**Data excerpts**
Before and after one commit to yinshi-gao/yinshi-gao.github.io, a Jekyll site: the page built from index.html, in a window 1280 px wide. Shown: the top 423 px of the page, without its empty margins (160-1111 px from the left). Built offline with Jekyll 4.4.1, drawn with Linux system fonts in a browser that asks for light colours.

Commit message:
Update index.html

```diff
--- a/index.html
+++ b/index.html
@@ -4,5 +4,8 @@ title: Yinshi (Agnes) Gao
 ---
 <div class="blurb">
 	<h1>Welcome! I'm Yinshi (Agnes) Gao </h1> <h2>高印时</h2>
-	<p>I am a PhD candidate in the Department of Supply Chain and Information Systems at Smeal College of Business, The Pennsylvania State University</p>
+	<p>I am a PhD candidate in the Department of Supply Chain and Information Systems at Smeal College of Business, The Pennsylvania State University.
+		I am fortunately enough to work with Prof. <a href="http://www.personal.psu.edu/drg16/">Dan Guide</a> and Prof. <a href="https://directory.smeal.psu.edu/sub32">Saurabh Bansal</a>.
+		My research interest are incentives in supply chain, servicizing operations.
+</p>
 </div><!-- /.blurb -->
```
* * *
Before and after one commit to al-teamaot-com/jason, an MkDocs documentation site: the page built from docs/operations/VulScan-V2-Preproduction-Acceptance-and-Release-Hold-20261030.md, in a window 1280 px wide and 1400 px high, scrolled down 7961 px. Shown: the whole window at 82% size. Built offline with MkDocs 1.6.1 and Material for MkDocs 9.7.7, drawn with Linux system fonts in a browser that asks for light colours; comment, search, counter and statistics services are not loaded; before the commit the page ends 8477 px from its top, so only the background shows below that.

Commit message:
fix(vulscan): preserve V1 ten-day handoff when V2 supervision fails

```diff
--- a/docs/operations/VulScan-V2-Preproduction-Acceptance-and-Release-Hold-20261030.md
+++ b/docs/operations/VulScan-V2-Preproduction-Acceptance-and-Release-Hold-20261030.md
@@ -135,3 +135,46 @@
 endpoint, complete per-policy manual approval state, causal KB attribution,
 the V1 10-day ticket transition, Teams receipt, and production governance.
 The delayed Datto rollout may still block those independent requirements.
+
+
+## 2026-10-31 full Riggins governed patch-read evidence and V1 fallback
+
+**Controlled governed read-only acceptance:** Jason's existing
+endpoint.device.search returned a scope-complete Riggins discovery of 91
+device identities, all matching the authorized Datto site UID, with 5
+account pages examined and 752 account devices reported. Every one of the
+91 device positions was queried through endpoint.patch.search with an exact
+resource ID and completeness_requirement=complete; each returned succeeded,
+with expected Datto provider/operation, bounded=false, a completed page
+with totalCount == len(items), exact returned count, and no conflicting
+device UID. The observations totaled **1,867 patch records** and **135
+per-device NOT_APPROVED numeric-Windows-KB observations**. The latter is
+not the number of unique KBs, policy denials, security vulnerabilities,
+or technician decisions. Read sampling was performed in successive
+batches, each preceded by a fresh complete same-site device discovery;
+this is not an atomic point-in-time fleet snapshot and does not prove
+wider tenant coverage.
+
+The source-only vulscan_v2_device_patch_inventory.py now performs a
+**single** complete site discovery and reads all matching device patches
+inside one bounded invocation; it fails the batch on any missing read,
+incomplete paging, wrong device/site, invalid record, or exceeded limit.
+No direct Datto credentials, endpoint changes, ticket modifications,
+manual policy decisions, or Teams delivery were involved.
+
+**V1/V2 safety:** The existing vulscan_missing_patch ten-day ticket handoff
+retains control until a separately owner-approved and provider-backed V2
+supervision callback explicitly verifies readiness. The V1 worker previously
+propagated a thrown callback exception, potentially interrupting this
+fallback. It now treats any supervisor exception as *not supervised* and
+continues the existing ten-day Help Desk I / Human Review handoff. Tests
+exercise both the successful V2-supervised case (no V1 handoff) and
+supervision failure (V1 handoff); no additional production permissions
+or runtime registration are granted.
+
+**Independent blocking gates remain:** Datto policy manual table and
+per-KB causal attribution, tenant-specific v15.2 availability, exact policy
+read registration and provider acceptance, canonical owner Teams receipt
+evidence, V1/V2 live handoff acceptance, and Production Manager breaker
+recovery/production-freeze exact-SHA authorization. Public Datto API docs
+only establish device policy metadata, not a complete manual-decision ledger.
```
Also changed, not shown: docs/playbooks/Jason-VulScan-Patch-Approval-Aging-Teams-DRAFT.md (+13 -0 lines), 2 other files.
...
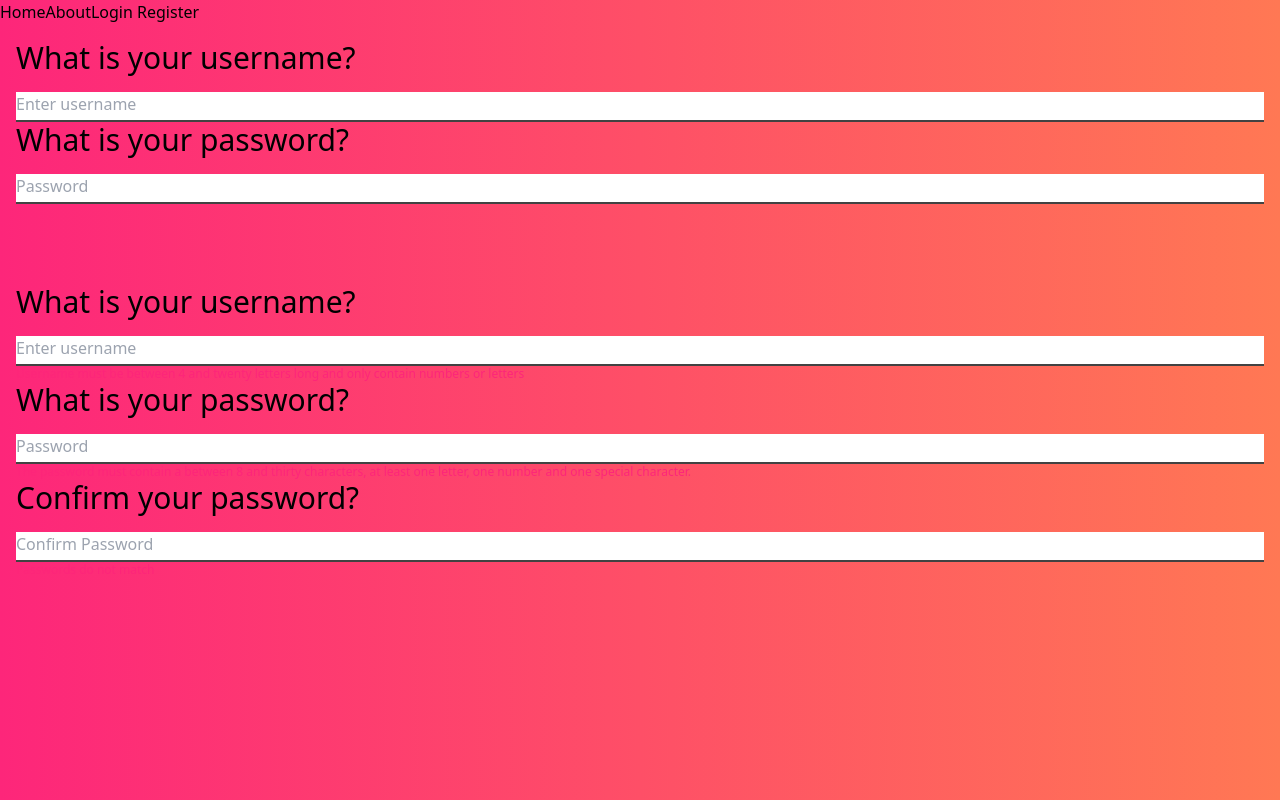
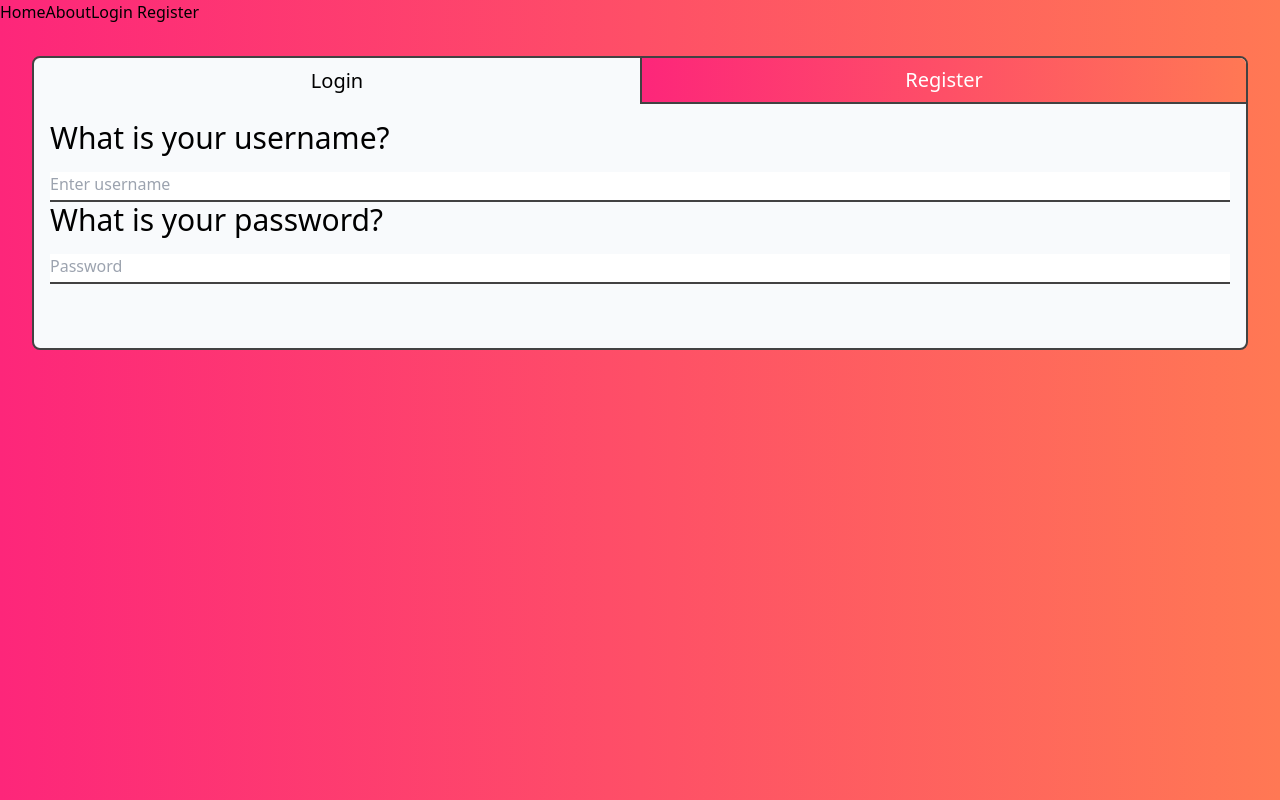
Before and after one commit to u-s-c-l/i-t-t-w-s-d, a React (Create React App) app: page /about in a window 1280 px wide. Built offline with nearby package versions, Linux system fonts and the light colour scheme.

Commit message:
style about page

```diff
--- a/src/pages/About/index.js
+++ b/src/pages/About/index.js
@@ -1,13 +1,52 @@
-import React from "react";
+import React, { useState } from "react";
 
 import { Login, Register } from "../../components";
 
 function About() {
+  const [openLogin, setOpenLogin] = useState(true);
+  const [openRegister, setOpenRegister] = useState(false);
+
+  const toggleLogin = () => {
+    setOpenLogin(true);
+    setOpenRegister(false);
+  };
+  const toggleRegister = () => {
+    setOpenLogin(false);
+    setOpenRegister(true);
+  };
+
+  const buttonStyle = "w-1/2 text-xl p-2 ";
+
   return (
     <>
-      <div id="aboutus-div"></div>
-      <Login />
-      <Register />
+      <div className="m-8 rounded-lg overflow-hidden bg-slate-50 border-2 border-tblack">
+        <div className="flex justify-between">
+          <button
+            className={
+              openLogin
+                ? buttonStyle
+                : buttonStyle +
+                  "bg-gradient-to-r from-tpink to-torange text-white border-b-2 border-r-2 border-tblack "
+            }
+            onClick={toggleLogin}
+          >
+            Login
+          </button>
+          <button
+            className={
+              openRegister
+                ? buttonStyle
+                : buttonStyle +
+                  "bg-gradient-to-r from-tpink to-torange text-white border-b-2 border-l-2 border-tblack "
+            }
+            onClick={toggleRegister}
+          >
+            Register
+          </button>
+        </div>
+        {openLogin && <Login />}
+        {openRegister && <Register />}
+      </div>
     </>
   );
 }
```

**Task statement**
Tally up the lines in the data that hold the word "docs". Only the total should be given.

**Answer**
5